Copy out every line of the records in which "this" can be found.

- - -

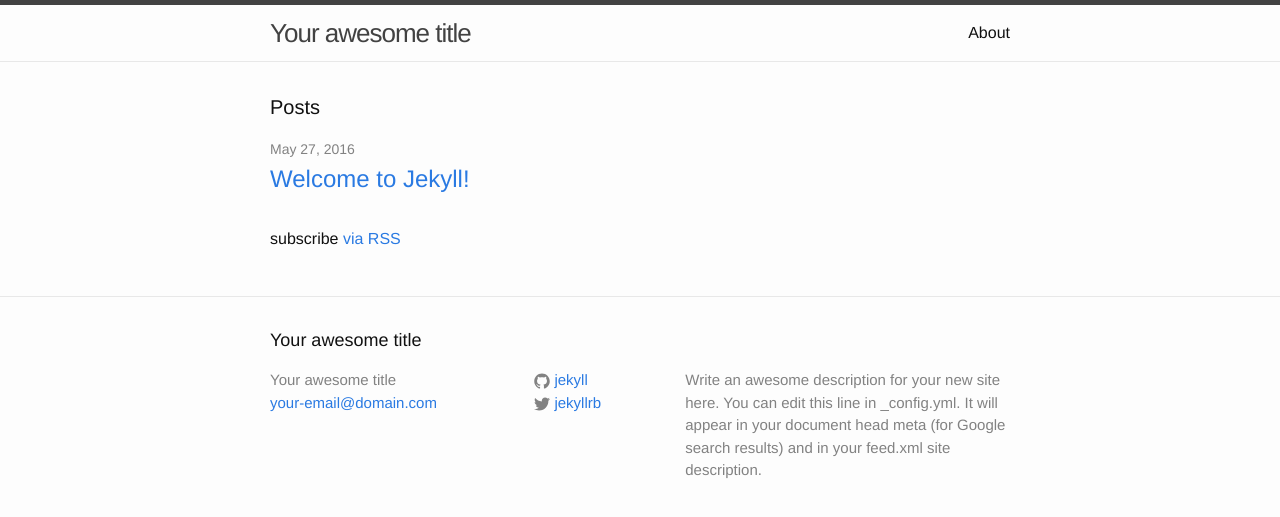
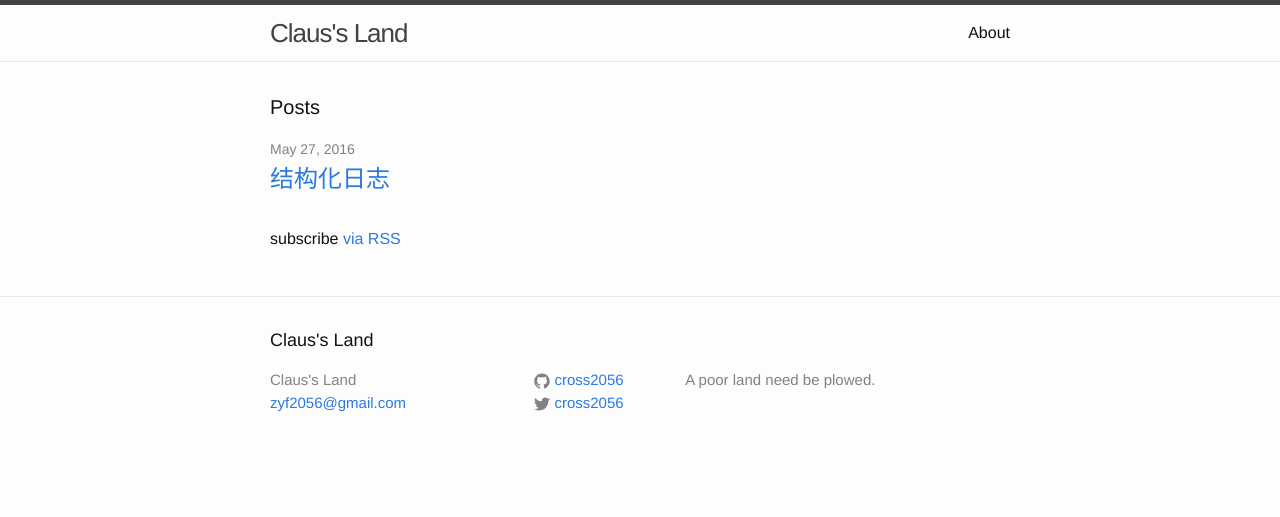
Before and after one commit to cross2056/cross2056.github.io, a Jekyll site: the page built from index.html, in a window 1280 px wide. Shown: the top 517 px of the page. Built offline with Jekyll 4.4.1, drawn with Linux system fonts in a browser that asks for light colours.

```diff
--- a/_config.yml
+++ b/_config.yml
@@ -6,16 +6,14 @@
 # 'jekyll serve'. If you change this file, please restart the server process.
 
 # Site settings
-title: Your awesome title
-email: your-email@domain.com
+title: Claus's Land
+email: zyf2056@gmail.com
 description: > # this means to ignore newlines until "baseurl:"
-  Write an awesome description for your new site here. You can edit this
-  line in _config.yml. It will appear in your document head meta (for
-  Google search results) and in your feed.xml site description.
+  A poor land need be plowed.
 baseurl: "" # the subpath of your site, e.g. /blog
-url: "http://yourdomain.com" # the base hostname & protocol for your site
-twitter_username: jekyllrb
-github_username:  jekyll
+url: "http://cross2056.github.io" # the base hostname & protocol for your site
+twitter_username: cross2056
+github_username:  cross2056
 
 # Build settings
 markdown: kramdown
```
Also changed, not shown: _posts/2016-05-27-test.markdown (added, +194 -0 lines), _posts/2016-05-27-welcome-to-jekyll.markdown (deleted, +0 -25 lines).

- - -

OUTPUT:
 # 'jekyll serve'. If you change this file, please restart the server process.
 description: > # this means to ignore newlines until "baseurl:"
-  Write an awesome description for your new site here. You can edit this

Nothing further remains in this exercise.